Given records:
§

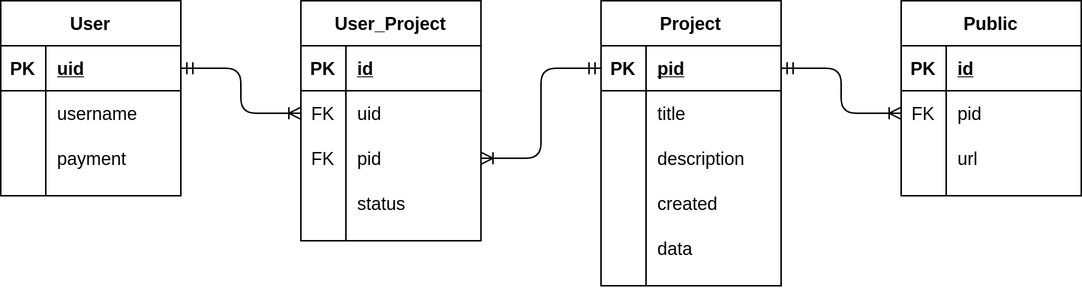
Earlier version of the draw.io export diagrams/db.png (AndreasAtakan/GeoTales). Source tidied: cells renumbered, new cells last; positions are measured from the earlier drawing's top-left corner, leaving out a move shared by most shapes.
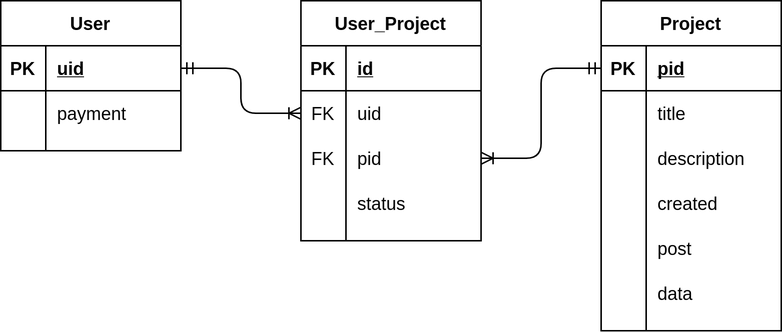
The same diagram one commit later.

The edit, as a diff of the source:
```diff
@@ -3,7 +3,7 @@
     <mxCell id="0" />
     <mxCell id="1" parent="0" />
     <mxCell id="2" value="User" style="shape=table;startSize=30;rowLines=0;fontStyle=1;align=center;comic=0;" parent="1" vertex="1">
-      <mxGeometry width="120" height="130" as="geometry" />
+      <mxGeometry width="120" height="100" as="geometry" />
     </mxCell>
     <mxCell id="3" style="shape=partialRectangle;fillColor=none;top=0;left=0;bottom=1;right=0;points=[[0,0.5],[1,0.5]];portConstraint=eastwest;" parent="2" vertex="1">
       <mxGeometry y="30" width="120" height="30" as="geometry" />
@@ -14,17 +14,8 @@
     <mxCell id="5" value="uid" style="shape=partialRectangle;fillColor=none;top=0;left=0;bottom=0;right=0;align=left;spacingLeft=6;fontStyle=5;overflow=hidden;" parent="3" vertex="1">
       <mxGeometry x="30" width="90" height="30" as="geometry" />
     </mxCell>
-    <mxCell id="6" style="shape=partialRectangle;fillColor=none;top=0;left=0;bottom=0;right=0;" parent="2" vertex="1">
-      <mxGeometry y="60" width="120" height="30" as="geometry" />
-    </mxCell>
-    <mxCell id="7" style="shape=partialRectangle;fillColor=none;top=0;left=0;bottom=0;right=0;overflow=hidden;" parent="6" vertex="1">
-      <mxGeometry width="30" height="30" as="geometry" />
-    </mxCell>
-    <mxCell id="8" value="username" style="shape=partialRectangle;fillColor=none;top=0;left=0;bottom=0;right=0;align=left;spacingLeft=6;overflow=hidden;" parent="6" vertex="1">
-      <mxGeometry x="30" width="90" height="30" as="geometry" />
-    </mxCell>
     <mxCell id="9" style="shape=partialRectangle;fillColor=none;top=0;left=0;bottom=0;right=0;" parent="2" vertex="1">
-      <mxGeometry y="90" width="120" height="30" as="geometry" />
+      <mxGeometry y="60" width="120" height="30" as="geometry" />
     </mxCell>
     <mxCell id="10" style="shape=partialRectangle;fillColor=none;top=0;left=0;bottom=0;right=0;overflow=hidden;" parent="9" vertex="1">
       <mxGeometry width="30" height="30" as="geometry" />
@@ -72,7 +63,7 @@
       <mxGeometry x="30" width="90" height="30" as="geometry" />
     </mxCell>
     <mxCell id="25" value="Project" style="shape=table;startSize=30;rowLines=0;fontStyle=1;align=center;" parent="1" vertex="1">
-      <mxGeometry x="400" width="120" height="190" as="geometry" />
+      <mxGeometry x="400" width="120" height="220" as="geometry" />
     </mxCell>
     <mxCell id="26" style="shape=partialRectangle;fillColor=none;top=0;left=0;bottom=1;right=0;points=[[0,0.5],[1,0.5]];portConstraint=eastwest;" parent="25" vertex="1">
       <mxGeometry y="30" width="120" height="30" as="geometry" />
@@ -110,8 +101,17 @@
     <mxCell id="37" value="created" style="shape=partialRectangle;fillColor=none;top=0;left=0;bottom=0;right=0;align=left;spacingLeft=6;overflow=hidden;" parent="35" vertex="1">
       <mxGeometry x="30" width="90" height="30" as="geometry" />
     </mxCell>
+    <mxCell id="54" style="shape=partialRectangle;fillColor=none;top=0;left=0;bottom=0;right=0;" parent="25" vertex="1">
+      <mxGeometry y="150" width="120" height="30" as="geometry" />
+    </mxCell>
+    <mxCell id="55" style="shape=partialRectangle;fillColor=none;top=0;left=0;bottom=0;right=0;overflow=hidden;" parent="54" vertex="1">
+      <mxGeometry width="30" height="30" as="geometry" />
+    </mxCell>
+    <mxCell id="56" value="post" style="shape=partialRectangle;fillColor=none;top=0;left=0;bottom=0;right=0;align=left;spacingLeft=6;overflow=hidden;" parent="54" vertex="1">
+      <mxGeometry x="30" width="90" height="30" as="geometry" />
+    </mxCell>
     <mxCell id="38" style="shape=partialRectangle;fillColor=none;top=0;left=0;bottom=0;right=0;" parent="25" vertex="1">
-      <mxGeometry y="150" width="120" height="30" as="geometry" />
+      <mxGeometry y="180" width="120" height="30" as="geometry" />
     </mxCell>
     <mxCell id="39" style="shape=partialRectangle;fillColor=none;top=0;left=0;bottom=0;right=0;overflow=hidden;" parent="38" vertex="1">
       <mxGeometry width="30" height="30" as="geometry" />
@@ -125,43 +125,5 @@
     <mxCell id="42" style="edgeStyle=orthogonalEdgeStyle;fontSize=12;html=1;endArrow=ERoneToMany;startArrow=ERmandOne;" parent="1" edge="1" source="3" target="16">
       <mxGeometry relative="1" as="geometry" />
     </mxCell>
-    <mxCell id="43" value="Public" style="shape=table;startSize=30;rowLines=0;fontStyle=1;align=center;" parent="1" vertex="1">
-      <mxGeometry x="600" width="120" height="130" as="geometry" />
-    </mxCell>
-    <mxCell id="44" style="shape=partialRectangle;fillColor=none;top=0;left=0;bottom=1;right=0;" parent="43" vertex="1">
-      <mxGeometry y="30" width="120" height="30" as="geometry" />
-    </mxCell>
-    <mxCell id="45" value="PK" style="shape=partialRectangle;fillColor=none;top=0;left=0;bottom=0;right=0;fontStyle=1;overflow=hidden;" parent="44" vertex="1">
-      <mxGeometry width="30" height="30" as="geometry" />
-    </mxCell>
-    <mxCell id="46" value="id" style="shape=partialRectangle;fillColor=none;top=0;left=0;bottom=0;right=0;align=left;spacingLeft=6;fontStyle=5;overflow=hidden;" parent="44" vertex="1">
-      <mxGeometry x="30" width="90" height="30" as="geometry" />
-    </mxCell>
-    <mxCell id="47" style="shape=partialRectangle;fillColor=none;top=0;left=0;bottom=0;right=0;points=[[0,0.5],[1,0.5]];portConstraint=eastwest;" parent="43" vertex="1">
-      <mxGeometry y="60" width="120" height="30" as="geometry" />
-    </mxCell>
-    <mxCell id="48" value="FK" style="shape=partialRectangle;fillColor=none;top=0;left=0;bottom=0;right=0;overflow=hidden;" parent="47" vertex="1">
-      <mxGeometry width="30" height="30" as="geometry" />
-    </mxCell>
-    <mxCell id="49" value="pid" style="shape=partialRectangle;fillColor=none;top=0;left=0;bottom=0;right=0;align=left;spacingLeft=6;overflow=hidden;" parent="47" vertex="1">
-      <mxGeometry x="30" width="90" height="30" as="geometry" />
-    </mxCell>
-    <mxCell id="50" style="shape=partialRectangle;fillColor=none;top=0;left=0;bottom=0;right=0;" parent="43" vertex="1">
-      <mxGeometry y="90" width="120" height="30" as="geometry" />
-    </mxCell>
-    <mxCell id="51" style="shape=partialRectangle;fillColor=none;top=0;left=0;bottom=0;right=0;overflow=hidden;" parent="50" vertex="1">
-      <mxGeometry width="30" height="30" as="geometry" />
-    </mxCell>
-    <mxCell id="52" value="url" style="shape=partialRectangle;fillColor=none;top=0;left=0;bottom=0;right=0;align=left;spacingLeft=6;overflow=hidden;" parent="50" vertex="1">
-      <mxGeometry x="30" width="90" height="30" as="geometry" />
-    </mxCell>
-    <mxCell id="53" style="edgeStyle=orthogonalEdgeStyle;fontSize=12;html=1;endArrow=ERoneToMany;startArrow=ERmandOne;" parent="1" edge="1" source="26" target="47">
-      <mxGeometry relative="1" as="geometry">
-        <Array as="points">
-          <mxPoint x="560" y="45" />
-          <mxPoint x="560" y="75" />
-        </Array>
-      </mxGeometry>
-    </mxCell>
   </root>
 </mxGraphModel>
```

§

Your assignment: Check each line above for the word "align", and copy the lines where it appears.

Exercise answer:
     <mxCell id="2" value="User" style="shape=table;startSize=30;rowLines=0;fontStyle=1;align=center;comic=0;" parent="1" vertex="1">
     <mxCell id="5" value="uid" style="shape=partialRectangle;fillColor=none;top=0;left=0;bottom=0;right=0;align=left;spacingLeft=6;fontStyle=5;overflow=hidden;" parent="3" vertex="1">
-    <mxCell id="8" value="username" style="shape=partialRectangle;fillColor=none;top=0;left=0;bottom=0;right=0;align=left;spacingLeft=6;overflow=hidden;" parent="6" vertex="1">
     <mxCell id="25" value="Project" style="shape=table;startSize=30;rowLines=0;fontStyle=1;align=center;" parent="1" vertex="1">
     <mxCell id="37" value="created" style="shape=partialRectangle;fillColor=none;top=0;left=0;bottom=0;right=0;align=left;spacingLeft=6;overflow=hidden;" parent="35" vertex="1">
+    <mxCell id="56" value="post" style="shape=partialRectangle;fillColor=none;top=0;left=0;bottom=0;right=0;align=left;spacingLeft=6;overflow=hidden;" parent="54" vertex="1">
-    <mxCell id="43" value="Public" style="shape=table;startSize=30;rowLines=0;fontStyle=1;align=center;" parent="1" vertex="1">
-    <mxCell id="46" value="id" style="shape=partialRectangle;fillColor=none;top=0;left=0;bottom=0;right=0;align=left;spacingLeft=6;fontStyle=5;overflow=hidden;" parent="44" vertex="1">
-    <mxCell id="49" value="pid" style="shape=partialRectangle;fillColor=none;top=0;left=0;bottom=0;right=0;align=left;spacingLeft=6;overflow=hidden;" parent="47" vertex="1">
-    <mxCell id="52" value="url" style="shape=partialRectangle;fillColor=none;top=0;left=0;bottom=0;right=0;align=left;spacingLeft=6;overflow=hidden;" parent="50" vertex="1">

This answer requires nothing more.